Then a miracle occurred. The school counselor responsible for checking ids, clearing background checks, and assigning tasks looked at me and asked, “Would you like to hand out Popsicles?”

icypops
Technically we did not hand out traditional Popsicles on sticks. These are less messy. And they come in blue flavor, which is evidently the favorite among the grade school crowd.

I was so stunned I could hardly speak. At first I only nodded, the glorious sensation spreading through me like glitter spilling across the craft table and cascading onto the floor. “Yes,” I managed to whisper at last. “Yes, I can do that.”

The only problem with Popsicles is that they melt, and so there is a narrow window for frozen treat distribution. Because of this, the children have to line up more or less all at once. Some might call it a stampede.

But we had a good system. The lucky mom assigned to popcorn duty (a parent of sixth grade twins who had certainly paid her dues over the years) was set up next to me. We suspended popcorn operations during the popsicle window so one of us could hand out the treats while the other marked off the Popsicle spot on each activity passport. We also cleverly convinced an unwitting student teacher to stand over the trashcan and help kids open their treats.

And then it was over.

There was no arguing. The kids were all happy to get a yummy frozen treat. I didn’t have to hold anyone’s water bottle, chase any playground balls, or frantically search for a wayward, wet sock.

sock-256961__340
Field Day can get all kinds of crazy.

Afterwards I helped the popcorn mom with her distributions and we chatted about how much we have loved our grade school with its dedicated teachers, talented administrators, and great support staff. Neither of us will miss Field Day.

After he was finished handing out treats to a sunny California crowd all those years ago, Frank Epperson filed a patent for his Popsicle in 1924. Soon, Frank’s accidental frozen concoction was one of the most highly sought treats on Coney Island and at Field Day, where after seven long years, this PTA mom finally caught a break.

 

11 thoughts on “Having a Field Day

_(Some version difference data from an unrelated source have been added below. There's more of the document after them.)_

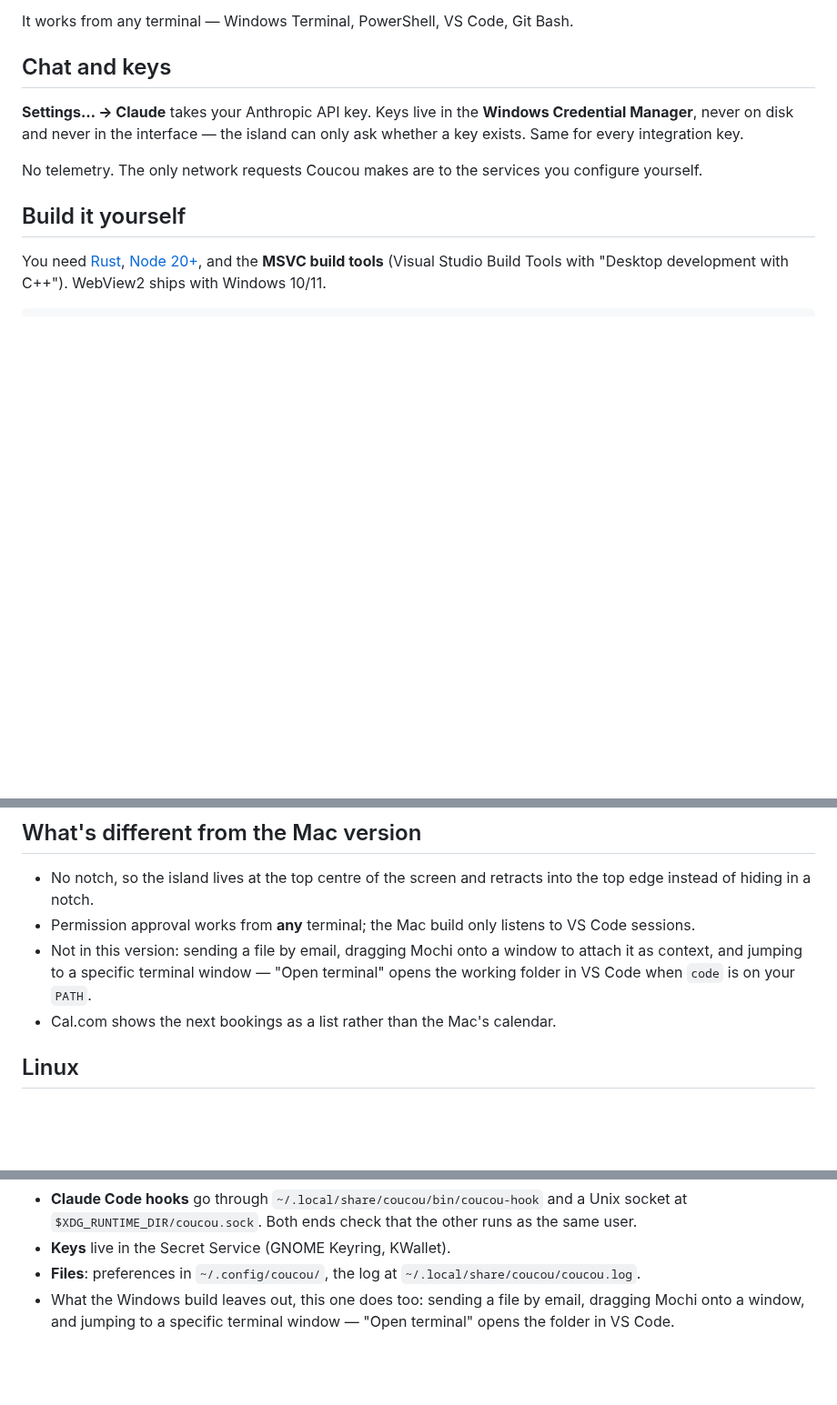
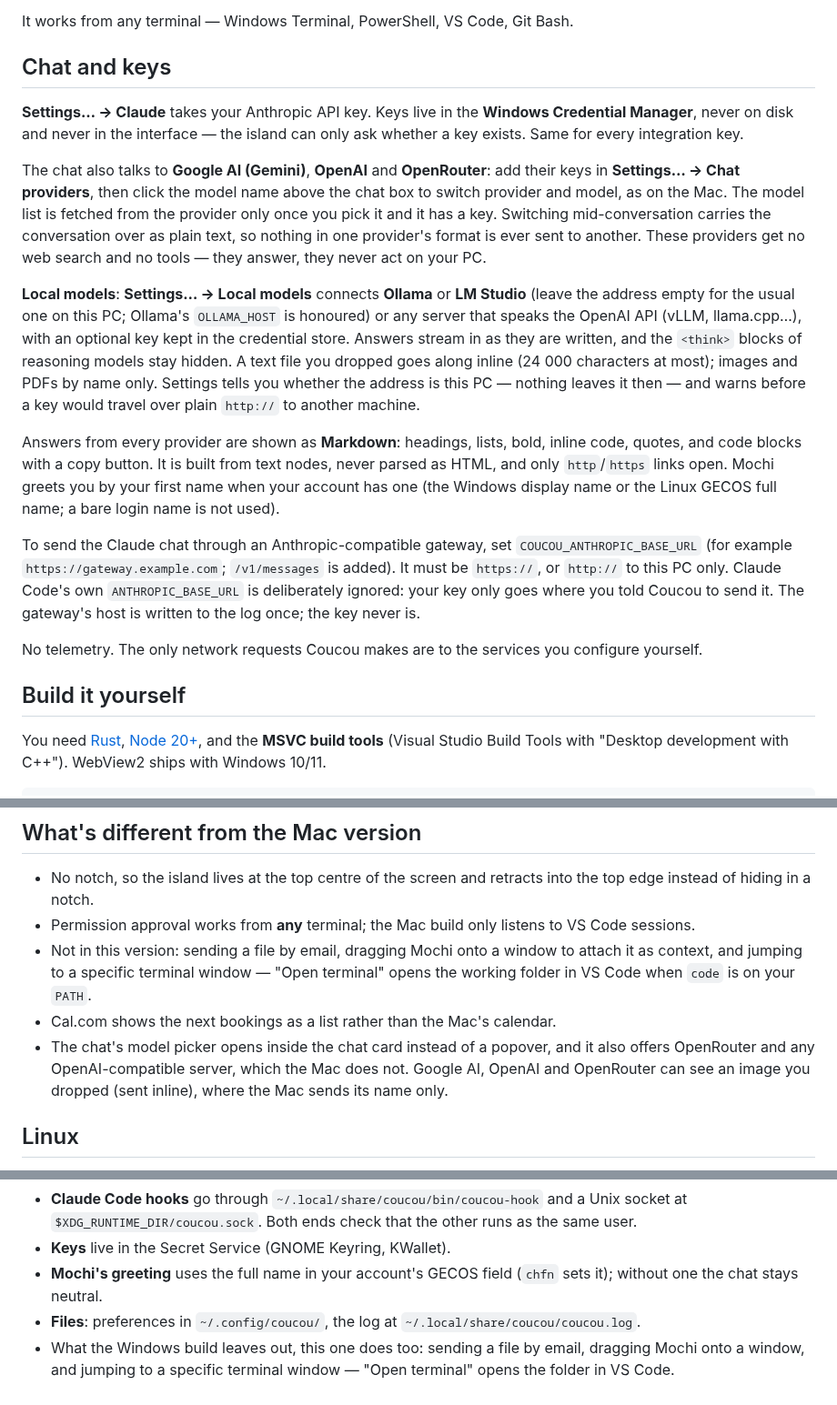
Before and after one commit to DaneliyaPavel/bipuu, a Markdown page: windows/README.md, 3 parts joined by grey strips. Shown at 91% size. GitHub-like rendering; blank space fills up the shorter version.

Commit message:
README: chat providers, local models, Markdown and the Anthropic gateway
Co-Authored-By: Claude Opus 5.5 <noreply@anthropic.com>

```diff
--- a/windows/README.md
+++ b/windows/README.md
@@ -73,6 +73,37 @@ It works from any terminal — Windows Terminal, PowerShell, VS Code, Git Bash.
 **Settings… → Claude** takes your Anthropic API key. Keys live in the **Windows
 Credential Manager**, never on disk and never in the interface — the island can
 only ask whether a key exists. Same for every integration key.
+
+The chat also talks to **Google AI (Gemini)**, **OpenAI** and **OpenRouter**:
+add their keys in **Settings… → Chat providers**, then click the model name
+above the chat box to switch provider and model, as on the Mac. The model list
+is fetched from the provider only once you pick it and it has a key. Switching
+mid-conversation carries the conversation over as plain text, so nothing in one
+provider's format is ever sent to another. These providers get no web search
+and no tools — they answer, they never act on your PC.
+
+**Local models**: **Settings… → Local models** connects **Ollama** or **LM
+Studio** (leave the address empty for the usual one on this PC; Ollama's
+`OLLAMA_HOST` is honoured) or any server that speaks the OpenAI API (vLLM,
+llama.cpp…), with an optional key kept in the credential store. Answers stream
+in as they are written, and the `<think>` blocks of reasoning models stay
+hidden. A text file you dropped goes along inline (24 000 characters at most);
+images and PDFs by name only. Settings tells you whether the address is this
+PC — nothing leaves it then — and warns before a key would travel over plain
+`http://` to another machine.
+
+Answers from every provider are shown as **Markdown**: headings, lists, bold,
+inline code, quotes, and code blocks with a copy button. It is built from text
+nodes, never parsed as HTML, and only `http`/`https` links open. Mochi greets
+you by your first name when your account has one (the Windows display name or
+the Linux GECOS full name; a bare login name is not used).
+
+To send the Claude chat through an Anthropic-compatible gateway, set
+`COUCOU_ANTHROPIC_BASE_URL` (for example `https://gateway.example.com`;
+`/v1/messages` is added). It must be `https://`, or `http://` to this PC only.
+Claude Code's own `ANTHROPIC_BASE_URL` is deliberately ignored: your key only
+goes where you told Coucou to send it. The gateway's host is written to the log
+once; the key never is.
 
 No telemetry. The only network requests Coucou makes are to the services you
 configure yourself.
@@ -163,6 +194,10 @@ OpenCode, Amp and Hermes are not yet supported on Windows or Linux. Their integr
   attach it as context, and jumping to a specific terminal window — "Open
   terminal" opens the working folder in VS Code when `code` is on your `PATH`.
 - Cal.com shows the next bookings as a list rather than the Mac's calendar.
+- The chat's model picker opens inside the chat card instead of a popover, and
+  it also offers OpenRouter and any OpenAI-compatible server, which the Mac
+  does not. Google AI, OpenAI and OpenRouter can see an image you dropped (sent
+  inline), where the Mac sends its name only.
 
 ## Linux
 
@@ -193,6 +228,8 @@ What changes on Linux:
   Unix socket at `$XDG_RUNTIME_DIR/coucou.sock`. Both ends check that the other
   runs as the same user.
 - **Keys** live in the Secret Service (GNOME Keyring, KWallet).
+- **Mochi's greeting** uses the full name in your account's GECOS field
+  (`chfn` sets it); without one the chat stays neutral.
 - **Files**: preferences in `~/.config/coucou/`, the log at
   `~/.local/share/coucou/coucou.log`.
 - What the Windows build leaves out, this one does too: sending a file by
```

  1. Mercifully such a thing as a “Field Day” doesn’t occur over here (I think). Being a rural area we have “Calf Club Day” where every student brings their calf, lamb, kid goat, or chicken they are rearing and parades them while having to open gates, cross bridges, etc. etc. No popsicles!

      1. It’s the real thing, but this year calves are banned because of the possible outbreak of some contagious disease lurking in the bovine community. (It’s a disease cows get and not humans).

  2. Nothing beats those wide popsicles that came on two sticks and the challenge of balancing your licks between each side so the thing didn’t crack down the middle. Ah summer….

  3. I love how you find the very interesting stories behind these every-day items that we all know and love 🙂 Such a great article – bless you for surviving Field Day.

I love comments! Please keep them PG, though. I blush easily.

Fill in your details below or click an icon to log in:

WordPress.com Logo

You are commenting using your WordPress.com account. Log Out /  Change )

Google photo

You are commenting using your Google account. Log Out /  Change )

Twitter picture

You are commenting using your Twitter account. Log Out /  Change )

Facebook photo

You are commenting using your Facebook account. Log Out /  Change )

Connecting to %s